Retype every record below exactly as it appears.

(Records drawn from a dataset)

◆ ◆ ◆ ◆ ◆ ◆ ◆

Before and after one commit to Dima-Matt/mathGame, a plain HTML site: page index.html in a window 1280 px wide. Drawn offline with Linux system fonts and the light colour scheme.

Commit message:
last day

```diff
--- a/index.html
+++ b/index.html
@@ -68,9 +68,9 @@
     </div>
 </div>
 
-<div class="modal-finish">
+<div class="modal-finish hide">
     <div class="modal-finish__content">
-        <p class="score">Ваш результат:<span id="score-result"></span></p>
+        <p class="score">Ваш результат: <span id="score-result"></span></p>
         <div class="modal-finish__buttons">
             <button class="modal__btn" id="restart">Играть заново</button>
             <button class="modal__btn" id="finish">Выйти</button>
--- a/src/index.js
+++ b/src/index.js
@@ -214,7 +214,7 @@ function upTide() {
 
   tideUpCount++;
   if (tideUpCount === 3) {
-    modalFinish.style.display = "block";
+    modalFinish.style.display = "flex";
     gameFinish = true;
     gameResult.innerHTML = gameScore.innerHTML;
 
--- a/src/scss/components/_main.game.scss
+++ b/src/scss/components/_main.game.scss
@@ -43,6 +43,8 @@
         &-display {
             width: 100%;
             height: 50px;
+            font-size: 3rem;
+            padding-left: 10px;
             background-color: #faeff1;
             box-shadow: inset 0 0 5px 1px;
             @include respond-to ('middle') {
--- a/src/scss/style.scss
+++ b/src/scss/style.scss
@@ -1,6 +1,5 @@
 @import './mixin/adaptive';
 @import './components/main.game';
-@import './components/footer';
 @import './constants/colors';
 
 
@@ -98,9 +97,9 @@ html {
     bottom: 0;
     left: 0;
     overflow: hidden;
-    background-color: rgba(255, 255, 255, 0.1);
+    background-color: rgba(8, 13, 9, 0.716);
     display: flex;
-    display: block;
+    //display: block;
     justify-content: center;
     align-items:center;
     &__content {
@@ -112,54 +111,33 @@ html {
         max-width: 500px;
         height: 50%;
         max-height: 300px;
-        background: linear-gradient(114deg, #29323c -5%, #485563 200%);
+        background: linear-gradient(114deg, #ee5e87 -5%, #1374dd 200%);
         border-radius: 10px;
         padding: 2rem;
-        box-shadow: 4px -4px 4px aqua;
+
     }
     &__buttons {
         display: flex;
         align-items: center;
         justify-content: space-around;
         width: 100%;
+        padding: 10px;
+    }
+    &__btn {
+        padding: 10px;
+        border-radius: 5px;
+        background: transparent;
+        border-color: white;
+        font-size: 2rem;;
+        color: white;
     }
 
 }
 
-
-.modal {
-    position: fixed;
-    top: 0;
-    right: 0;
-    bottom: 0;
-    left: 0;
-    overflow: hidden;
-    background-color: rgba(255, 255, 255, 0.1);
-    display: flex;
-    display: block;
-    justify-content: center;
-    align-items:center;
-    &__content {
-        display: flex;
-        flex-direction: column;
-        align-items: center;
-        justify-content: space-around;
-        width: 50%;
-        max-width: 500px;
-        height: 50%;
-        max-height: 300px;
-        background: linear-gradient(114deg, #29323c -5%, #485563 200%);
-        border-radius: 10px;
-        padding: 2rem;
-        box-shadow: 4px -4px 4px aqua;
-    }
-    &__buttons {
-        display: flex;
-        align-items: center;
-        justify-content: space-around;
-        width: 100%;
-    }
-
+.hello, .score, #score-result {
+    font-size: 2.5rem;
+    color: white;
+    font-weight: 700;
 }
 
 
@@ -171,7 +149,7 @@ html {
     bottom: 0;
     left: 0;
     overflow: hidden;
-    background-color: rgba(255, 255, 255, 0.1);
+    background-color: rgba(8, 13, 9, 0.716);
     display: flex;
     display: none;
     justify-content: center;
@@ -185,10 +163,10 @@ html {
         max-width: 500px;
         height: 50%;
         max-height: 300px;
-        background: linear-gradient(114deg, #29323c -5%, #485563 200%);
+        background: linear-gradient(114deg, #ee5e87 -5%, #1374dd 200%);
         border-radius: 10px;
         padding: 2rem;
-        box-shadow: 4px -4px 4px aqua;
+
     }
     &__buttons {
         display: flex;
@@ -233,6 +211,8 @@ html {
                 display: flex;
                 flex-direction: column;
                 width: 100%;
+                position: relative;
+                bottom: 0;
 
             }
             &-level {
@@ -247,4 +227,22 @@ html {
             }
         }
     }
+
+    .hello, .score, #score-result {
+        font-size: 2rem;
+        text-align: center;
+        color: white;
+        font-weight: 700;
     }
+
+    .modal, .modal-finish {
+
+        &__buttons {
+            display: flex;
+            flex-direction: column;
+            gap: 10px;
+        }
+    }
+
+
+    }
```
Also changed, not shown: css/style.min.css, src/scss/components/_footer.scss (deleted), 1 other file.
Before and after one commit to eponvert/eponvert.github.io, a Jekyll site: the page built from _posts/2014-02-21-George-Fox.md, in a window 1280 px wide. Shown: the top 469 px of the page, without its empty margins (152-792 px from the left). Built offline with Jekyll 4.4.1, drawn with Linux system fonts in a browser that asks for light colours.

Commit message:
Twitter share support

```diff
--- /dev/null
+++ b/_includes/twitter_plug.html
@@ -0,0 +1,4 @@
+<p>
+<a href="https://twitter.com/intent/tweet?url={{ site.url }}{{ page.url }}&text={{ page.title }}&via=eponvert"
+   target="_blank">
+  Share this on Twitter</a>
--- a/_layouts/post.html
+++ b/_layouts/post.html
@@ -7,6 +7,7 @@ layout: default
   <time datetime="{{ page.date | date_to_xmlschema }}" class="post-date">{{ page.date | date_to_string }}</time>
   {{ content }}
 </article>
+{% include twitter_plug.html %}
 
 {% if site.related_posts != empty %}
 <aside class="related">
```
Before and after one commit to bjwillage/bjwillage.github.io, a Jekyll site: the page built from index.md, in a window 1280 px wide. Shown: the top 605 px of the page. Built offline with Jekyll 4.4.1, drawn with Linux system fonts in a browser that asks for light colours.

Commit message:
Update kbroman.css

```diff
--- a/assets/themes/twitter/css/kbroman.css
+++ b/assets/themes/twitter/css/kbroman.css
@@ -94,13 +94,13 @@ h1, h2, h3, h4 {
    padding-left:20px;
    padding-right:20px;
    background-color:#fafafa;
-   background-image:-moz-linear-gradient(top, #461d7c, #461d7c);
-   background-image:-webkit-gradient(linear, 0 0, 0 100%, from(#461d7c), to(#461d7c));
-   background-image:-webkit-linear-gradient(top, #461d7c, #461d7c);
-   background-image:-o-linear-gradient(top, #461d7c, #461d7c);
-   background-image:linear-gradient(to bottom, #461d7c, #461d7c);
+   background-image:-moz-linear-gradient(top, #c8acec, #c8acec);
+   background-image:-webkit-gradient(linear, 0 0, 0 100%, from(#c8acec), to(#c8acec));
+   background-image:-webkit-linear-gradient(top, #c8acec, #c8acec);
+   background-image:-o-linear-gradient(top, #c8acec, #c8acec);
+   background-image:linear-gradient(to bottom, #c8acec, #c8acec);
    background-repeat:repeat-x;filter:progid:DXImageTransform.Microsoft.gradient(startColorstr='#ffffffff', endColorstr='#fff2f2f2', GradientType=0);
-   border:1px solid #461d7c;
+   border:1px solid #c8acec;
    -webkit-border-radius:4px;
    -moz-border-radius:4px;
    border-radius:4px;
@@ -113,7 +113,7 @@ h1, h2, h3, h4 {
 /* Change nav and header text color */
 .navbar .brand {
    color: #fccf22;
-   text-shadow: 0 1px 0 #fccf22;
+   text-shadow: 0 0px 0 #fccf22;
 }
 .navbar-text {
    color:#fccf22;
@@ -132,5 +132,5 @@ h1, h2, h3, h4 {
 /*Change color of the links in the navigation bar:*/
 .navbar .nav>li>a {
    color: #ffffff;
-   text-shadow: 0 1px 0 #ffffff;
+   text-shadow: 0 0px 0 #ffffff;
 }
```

◆ ◆ ◆ ◆ ◆ ◆ ◆

▸ Response area:
Before and after one commit to Dima-Matt/mathGame, a plain HTML site: page index.html in a window 1280 px wide. Drawn offline with Linux system fonts and the light colour scheme.

Commit message:
last day

```diff
--- a/index.html
+++ b/index.html
@@ -68,9 +68,9 @@
     </div>
 </div>
 
-<div class="modal-finish">
+<div class="modal-finish hide">
     <div class="modal-finish__content">
-        <p class="score">Ваш результат:<span id="score-result"></span></p>
+        <p class="score">Ваш результат: <span id="score-result"></span></p>
         <div class="modal-finish__buttons">
             <button class="modal__btn" id="restart">Играть заново</button>
             <button class="modal__btn" id="finish">Выйти</button>
--- a/src/index.js
+++ b/src/index.js
@@ -214,7 +214,7 @@ function upTide() {
 
   tideUpCount++;
   if (tideUpCount === 3) {
-    modalFinish.style.display = "block";
+    modalFinish.style.display = "flex";
     gameFinish = true;
     gameResult.innerHTML = gameScore.innerHTML;
 
--- a/src/scss/components/_main.game.scss
+++ b/src/scss/components/_main.game.scss
@@ -43,6 +43,8 @@
         &-display {
             width: 100%;
             height: 50px;
+            font-size: 3rem;
+            padding-left: 10px;
             background-color: #faeff1;
             box-shadow: inset 0 0 5px 1px;
             @include respond-to ('middle') {
--- a/src/scss/style.scss
+++ b/src/scss/style.scss
@@ -1,6 +1,5 @@
 @import './mixin/adaptive';
 @import './components/main.game';
-@import './components/footer';
 @import './constants/colors';
 
 
@@ -98,9 +97,9 @@ html {
     bottom: 0;
     left: 0;
     overflow: hidden;
-    background-color: rgba(255, 255, 255, 0.1);
+    background-color: rgba(8, 13, 9, 0.716);
     display: flex;
-    display: block;
+    //display: block;
     justify-content: center;
     align-items:center;
     &__content {
@@ -112,54 +111,33 @@ html {
         max-width: 500px;
         height: 50%;
         max-height: 300px;
-        background: linear-gradient(114deg, #29323c -5%, #485563 200%);
+        background: linear-gradient(114deg, #ee5e87 -5%, #1374dd 200%);
         border-radius: 10px;
         padding: 2rem;
-        box-shadow: 4px -4px 4px aqua;
+
     }
     &__buttons {
         display: flex;
         align-items: center;
         justify-content: space-around;
         width: 100%;
+        padding: 10px;
+    }
+    &__btn {
+        padding: 10px;
+        border-radius: 5px;
+        background: transparent;
+        border-color: white;
+        font-size: 2rem;;
+        color: white;
     }
 
 }
 
-
-.modal {
-    position: fixed;
-    top: 0;
-    right: 0;
-    bottom: 0;
-    left: 0;
-    overflow: hidden;
-    background-color: rgba(255, 255, 255, 0.1);
-    display: flex;
-    display: block;
-    justify-content: center;
-    align-items:center;
-    &__content {
-        display: flex;
-        flex-direction: column;
-        align-items: center;
-        justify-content: space-around;
-        width: 50%;
-        max-width: 500px;
-        height: 50%;
-        max-height: 300px;
-        background: linear-gradient(114deg, #29323c -5%, #485563 200%);
-        border-radius: 10px;
-        padding: 2rem;
-        box-shadow: 4px -4px 4px aqua;
-    }
-    &__buttons {
-        display: flex;
-        align-items: center;
-        justify-content: space-around;
-        width: 100%;
-    }
-
+.hello, .score, #score-result {
+    font-size: 2.5rem;
+    color: white;
+    font-weight: 700;
 }
 
 
@@ -171,7 +149,7 @@ html {
     bottom: 0;
     left: 0;
     overflow: hidden;
-    background-color: rgba(255, 255, 255, 0.1);
+    background-color: rgba(8, 13, 9, 0.716);
     display: flex;
     display: none;
     justify-content: center;
@@ -185,10 +163,10 @@ html {
         max-width: 500px;
         height: 50%;
         max-height: 300px;
-        background: linear-gradient(114deg, #29323c -5%, #485563 200%);
+        background: linear-gradient(114deg, #ee5e87 -5%, #1374dd 200%);
         border-radius: 10px;
         padding: 2rem;
-        box-shadow: 4px -4px 4px aqua;
+
     }
     &__buttons {
         display: flex;
@@ -233,6 +211,8 @@ html {
                 display: flex;
                 flex-direction: column;
                 width: 100%;
+                position: relative;
+                bottom: 0;
 
             }
             &-level {
@@ -247,4 +227,22 @@ html {
             }
         }
     }
+
+    .hello, .score, #score-result {
+        font-size: 2rem;
+        text-align: center;
+        color: white;
+        font-weight: 700;
     }
+
+    .modal, .modal-finish {
+
+        &__buttons {
+            display: flex;
+            flex-direction: column;
+            gap: 10px;
+        }
+    }
+
+
+    }
```
Also changed, not shown: css/style.min.css, src/scss/components/_footer.scss (deleted), 1 other file.
Before and after one commit to eponvert/eponvert.github.io, a Jekyll site: the page built from _posts/2014-02-21-George-Fox.md, in a window 1280 px wide. Shown: the top 469 px of the page, without its empty margins (152-792 px from the left). Built offline with Jekyll 4.4.1, drawn with Linux system fonts in a browser that asks for light colours.

Commit message:
Twitter share support

```diff
--- /dev/null
+++ b/_includes/twitter_plug.html
@@ -0,0 +1,4 @@
+<p>
+<a href="https://twitter.com/intent/tweet?url={{ site.url }}{{ page.url }}&text={{ page.title }}&via=eponvert"
+   target="_blank">
+  Share this on Twitter</a>
--- a/_layouts/post.html
+++ b/_layouts/post.html
@@ -7,6 +7,7 @@ layout: default
   <time datetime="{{ page.date | date_to_xmlschema }}" class="post-date">{{ page.date | date_to_string }}</time>
   {{ content }}
 </article>
+{% include twitter_plug.html %}
 
 {% if site.related_posts != empty %}
 <aside class="related">
```
Before and after one commit to bjwillage/bjwillage.github.io, a Jekyll site: the page built from index.md, in a window 1280 px wide. Shown: the top 605 px of the page. Built offline with Jekyll 4.4.1, drawn with Linux system fonts in a browser that asks for light colours.

Commit message:
Update kbroman.css

```diff
--- a/assets/themes/twitter/css/kbroman.css
+++ b/assets/themes/twitter/css/kbroman.css
@@ -94,13 +94,13 @@ h1, h2, h3, h4 {
    padding-left:20px;
    padding-right:20px;
    background-color:#fafafa;
-   background-image:-moz-linear-gradient(top, #461d7c, #461d7c);
-   background-image:-webkit-gradient(linear, 0 0, 0 100%, from(#461d7c), to(#461d7c));
-   background-image:-webkit-linear-gradient(top, #461d7c, #461d7c);
-   background-image:-o-linear-gradient(top, #461d7c, #461d7c);
-   background-image:linear-gradient(to bottom, #461d7c, #461d7c);
+   background-image:-moz-linear-gradient(top, #c8acec, #c8acec);
+   background-image:-webkit-gradient(linear, 0 0, 0 100%, from(#c8acec), to(#c8acec));
+   background-image:-webkit-linear-gradient(top, #c8acec, #c8acec);
+   background-image:-o-linear-gradient(top, #c8acec, #c8acec);
+   background-image:linear-gradient(to bottom, #c8acec, #c8acec);
    background-repeat:repeat-x;filter:progid:DXImageTransform.Microsoft.gradient(startColorstr='#ffffffff', endColorstr='#fff2f2f2', GradientType=0);
-   border:1px solid #461d7c;
+   border:1px solid #c8acec;
    -webkit-border-radius:4px;
    -moz-border-radius:4px;
    border-radius:4px;
@@ -113,7 +113,7 @@ h1, h2, h3, h4 {
 /* Change nav and header text color */
 .navbar .brand {
    color: #fccf22;
-   text-shadow: 0 1px 0 #fccf22;
+   text-shadow: 0 0px 0 #fccf22;
 }
 .navbar-text {
    color:#fccf22;
@@ -132,5 +132,5 @@ h1, h2, h3, h4 {
 /*Change color of the links in the navigation bar:*/
 .navbar .nav>li>a {
    color: #ffffff;
-   text-shadow: 0 1px 0 #ffffff;
+   text-shadow: 0 0px 0 #ffffff;
 }
```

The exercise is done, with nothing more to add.